* DIRECTIONS *
Lines that include the string "pages" are the ones to copy from the entries below.

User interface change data
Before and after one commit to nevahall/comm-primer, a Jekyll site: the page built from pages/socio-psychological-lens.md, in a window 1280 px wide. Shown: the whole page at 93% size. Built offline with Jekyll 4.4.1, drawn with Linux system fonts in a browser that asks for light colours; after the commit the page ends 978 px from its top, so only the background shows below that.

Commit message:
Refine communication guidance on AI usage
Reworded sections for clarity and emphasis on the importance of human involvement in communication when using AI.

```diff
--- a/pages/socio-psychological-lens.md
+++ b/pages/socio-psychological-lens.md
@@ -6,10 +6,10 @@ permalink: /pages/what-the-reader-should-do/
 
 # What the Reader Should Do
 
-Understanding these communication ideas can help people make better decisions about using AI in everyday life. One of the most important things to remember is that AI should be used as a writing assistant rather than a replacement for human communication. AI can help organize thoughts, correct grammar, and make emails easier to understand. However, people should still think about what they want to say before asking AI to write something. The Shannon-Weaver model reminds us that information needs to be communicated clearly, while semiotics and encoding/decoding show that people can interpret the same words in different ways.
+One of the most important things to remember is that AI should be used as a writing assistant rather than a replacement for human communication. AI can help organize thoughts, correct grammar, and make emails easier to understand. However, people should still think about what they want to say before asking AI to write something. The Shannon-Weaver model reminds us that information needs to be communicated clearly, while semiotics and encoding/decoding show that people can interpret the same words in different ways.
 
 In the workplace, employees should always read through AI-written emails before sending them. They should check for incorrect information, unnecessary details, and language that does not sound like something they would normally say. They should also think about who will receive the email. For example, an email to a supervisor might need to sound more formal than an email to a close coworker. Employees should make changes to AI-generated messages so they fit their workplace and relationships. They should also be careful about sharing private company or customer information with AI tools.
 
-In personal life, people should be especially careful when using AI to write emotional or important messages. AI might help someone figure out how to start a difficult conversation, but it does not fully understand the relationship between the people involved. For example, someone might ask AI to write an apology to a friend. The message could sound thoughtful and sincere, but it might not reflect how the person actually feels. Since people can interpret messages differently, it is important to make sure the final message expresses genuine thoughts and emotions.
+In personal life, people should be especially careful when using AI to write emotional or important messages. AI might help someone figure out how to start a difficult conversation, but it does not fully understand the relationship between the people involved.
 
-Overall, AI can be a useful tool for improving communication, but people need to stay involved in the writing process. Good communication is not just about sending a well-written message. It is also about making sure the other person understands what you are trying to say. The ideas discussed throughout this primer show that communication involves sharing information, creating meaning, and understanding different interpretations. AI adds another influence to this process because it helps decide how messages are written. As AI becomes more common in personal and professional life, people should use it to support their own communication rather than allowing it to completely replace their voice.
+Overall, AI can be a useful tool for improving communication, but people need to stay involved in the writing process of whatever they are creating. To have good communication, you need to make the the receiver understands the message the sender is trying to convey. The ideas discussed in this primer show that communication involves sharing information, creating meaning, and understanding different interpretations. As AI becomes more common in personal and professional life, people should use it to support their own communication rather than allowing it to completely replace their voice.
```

* PROBLEM SOLUTION *
Before and after one commit to nevahall/comm-primer, a Jekyll site: the page built from pages/socio-psychological-lens.md, in a window 1280 px wide. Shown: the whole page at 93% size. Built offline with Jekyll 4.4.1, drawn with Linux system fonts in a browser that asks for light colours; after the commit the page ends 978 px from its top, so only the background shows below that.
--- a/pages/socio-psychological-lens.md
+++ b/pages/socio-psychological-lens.md
@@ -6,10 +6,10 @@ permalink: /pages/what-the-reader-should-do/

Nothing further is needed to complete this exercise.